Konkona Sensharma’s A Death in the Gunj was premiered at the Toronto International Film Festival and is the opening title at the Mumbai Film Festival. The period drama, based on a short story by her father Mukul Sharma, is set in 1979 outside McCluskiegunj in Jharkhand, which was at one time home to a sizable Anglo Indian community. Sensharma’s first full-length feature (she has previously directed the short film Nammakaran) opens with a sense of foreboding. A tragedy has occurred, and we rewind to a week before when a family and friends get together in a colonial-era bungalow for a winter vacation and New Year’s eve celebration. At the centre of it all is Shutu (Vikrant Massey), a sensitive young man who would rather hang out with his young niece Tani than keep company with the adults, who make him the constant butt of their jokes.
In a lengthy conversation with Scroll.in, the acclaimed actress maps her journey, which has been marked by a balance between personal beliefs and professional compulsions, a charismatic maternal figure and, more recently, motherhood, and the constant search for excellence. Edited excerpts from the transcript.
My grandfather Chidananad Dasgupta was a very well known film critic, historian and director. He co-founded the Calcutta Film Society with Satyajit Ray. And my mother Aparna Sen has been an actor, a film director, editor of a women’s magazine, and also an activist. My father is also a storyteller, a writer, a columnist, a science and humour writer, and a futurist.

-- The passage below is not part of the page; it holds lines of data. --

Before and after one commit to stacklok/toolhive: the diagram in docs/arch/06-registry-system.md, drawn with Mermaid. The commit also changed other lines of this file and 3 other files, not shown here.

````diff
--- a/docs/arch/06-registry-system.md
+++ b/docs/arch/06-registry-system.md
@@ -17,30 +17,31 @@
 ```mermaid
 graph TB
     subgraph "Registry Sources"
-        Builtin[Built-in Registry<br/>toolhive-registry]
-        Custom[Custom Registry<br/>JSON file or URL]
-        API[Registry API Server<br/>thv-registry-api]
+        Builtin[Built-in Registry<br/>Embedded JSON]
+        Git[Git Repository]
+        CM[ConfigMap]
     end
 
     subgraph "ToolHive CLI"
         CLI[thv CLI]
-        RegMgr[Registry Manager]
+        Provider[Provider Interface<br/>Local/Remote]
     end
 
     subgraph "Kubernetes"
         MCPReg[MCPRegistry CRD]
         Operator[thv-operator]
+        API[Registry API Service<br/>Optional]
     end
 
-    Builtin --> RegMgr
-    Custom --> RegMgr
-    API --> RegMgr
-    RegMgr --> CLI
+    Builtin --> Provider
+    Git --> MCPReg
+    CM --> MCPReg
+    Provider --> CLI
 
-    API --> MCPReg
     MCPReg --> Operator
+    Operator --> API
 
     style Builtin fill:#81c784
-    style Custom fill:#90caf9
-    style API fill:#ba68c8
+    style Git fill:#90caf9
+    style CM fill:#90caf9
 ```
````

For me, that was normal. That was my childhood. My parents separated when I was six, so that was also normal. But at some point I realised that this is very unconventional. I think that’s probably why I have such a comfortable relationship with being different. I prefer being on the margin, on the periphery of the mainstream industry.More than anything, at our home there was a very loving, affectionate, demonstrative type of a family. Of course, they are all very well educated and well read, but there wasn’t this crazy pressure for academics. My dad was like, “Fail, fail, it doesn’t matter.” My mom said, “Just try hard.” She never said, what time are you coming back, when will you be home. There was never any need to rebel.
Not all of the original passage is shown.